There’s never a need for boring small talk with these statement pieces on your wall.
From roaming textures to daring layers, these made-in-Savannah masterpieces will give your guests more than a few reasons to gab. Compiled by Maggie Harney
“We Ebb, We Flow”
By Shea Slemmer
Oil on linen, 72” x 48”
With layered compositions and color hierarchy, Shea’s inspired pieces draw attention to detail and the harmony of a palette scheme. “There’s no preconceived idea of what the painting will look like,” remarks Shea. “It just works itself out until it’s done.” From color complements to compositional “happy accidents,” Shea’s work exhibits that elusive je ne sais quoi that great art is so successful at; creating tension and interest that never tires after repeated admiration. “I want something that’s got enough to grab your attention but I don’t want the viewer to find a problem. It’s a push and pull.” It is, indeed.
Cow vertebrae, wool roving, cotton, 7” x 12”
Memory and emotion are at the heart of Christian’s tactile wall hangings, which combine natural elements from animal bones and plant fibers to tie in the feel of nostalgia of decades gone by. “I like using pastel colors, a lot of orange mixed with creams, and playing off their effect to get a vintage feel,” explains Christian. “I’m very inspired by the 1950s through 1970s aspect of life.” From exploring with positive and negative effects to constructing great volume, it’s about pushing beyond the boundary of the loom frame and achieving a look that grabs you from the wall. “I’m all about texture, it’s very important to me.” For this work, feel free to reach out and touch.
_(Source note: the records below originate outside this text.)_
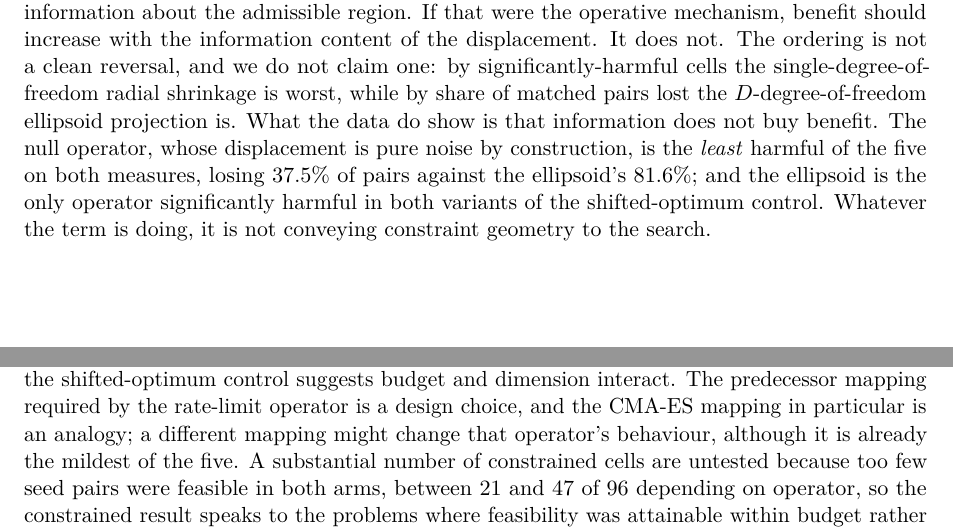
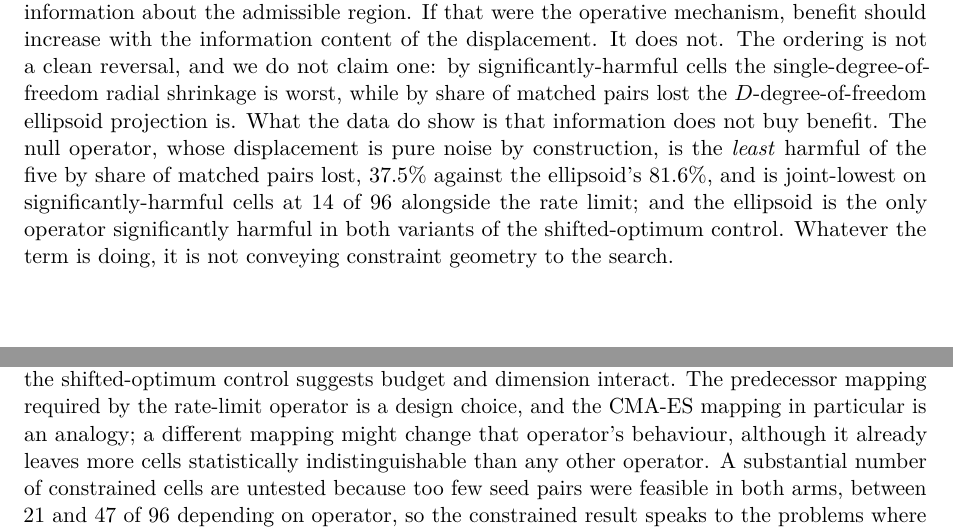
Before and after one commit to alanvallavaraj/CREO-X, a LaTeX paper (paper/creo_x.tex): two parts of pages 12 and 13 of 15, joined at a grey line, cut so that both start at the same text. Compiled offline with pdfLaTeX.

Commit message:
Paper audit: remove internal experiment code from operator table; fix centre-advantage rounding; name the metric on every extremum claim

```diff
--- a/paper/creo_x.tex
+++ b/paper/creo_x.tex
@@ -719,10 +719,10 @@ displacement. It does not. The ordering is not a clean reversal, and we do not c
 significantly-harmful cells the single-degree-of-freedom radial shrinkage is worst, while
 by share of matched pairs lost the $D$-degree-of-freedom ellipsoid projection is. What the
 data do show is that information does not buy benefit. The null operator, whose
-displacement is pure noise by construction, is the \emph{least} harmful of the five on
-both measures, losing $37.5\%$ of pairs against the ellipsoid's $81.6\%$; and the
-ellipsoid is the only operator significantly harmful in both variants of the
-shifted-optimum control. Whatever the term is doing, it is not conveying constraint
+displacement is pure noise by construction, is the \emph{least} harmful of the five by
+share of matched pairs lost, $37.5\%$ against the ellipsoid's $81.6\%$, and is joint-lowest
+on significantly-harmful cells at 14 of 96 alongside the rate limit; and the ellipsoid is
+the only operator significantly harmful in both variants of the shifted-optimum control. Whatever the term is doing, it is not conveying constraint
 geometry to the search.
 
 \paragraph{What the benchmark result was.} The one place the term does help on a standard
@@ -766,7 +766,8 @@ uninformative variant is the least harmful of the five. A single evaluation budg
 dimensional trend visible in the shifted-optimum control suggests budget and dimension
 interact. The predecessor mapping required by the rate-limit operator is a design choice,
 and the CMA-ES mapping in particular is an analogy; a different mapping might change that
-operator's behaviour, although it is already the mildest of the five. A substantial
+operator's behaviour, although it already leaves more cells statistically
+indistinguishable than any other operator. A substantial
 number of constrained cells are untested because too few seed pairs were feasible in both
 arms, between 21 and 47 of 96 depending on operator, so the constrained result speaks to
 the problems where feasibility was attainable within budget rather than to the suite as a
```
Also changed, not shown: paper/creo_x.tex (6 more changed lines).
Available at ShopSCAD.
Mixed Media sculpture, 34” x 24” x 28”
Marcus’s work is one that stares back and dares you to consider its underlying commentary on culture and individuality. “I began using taxidermy in my work … to speak to the larger question of what it means to be human, a complete and unique creature.” Crashing beyond the confinement of labels, this piece challenges by asking the viewer what it means to be authentic in a homogenized world. “I often think of myself and the rest of humans as animals. And yet, we tend to think of other animals in a generic sense,” the artist notes. “In creating my sculptures, I imagine a personality for each, and in doing so, I make choices as to how they would personally choose to express themselves.”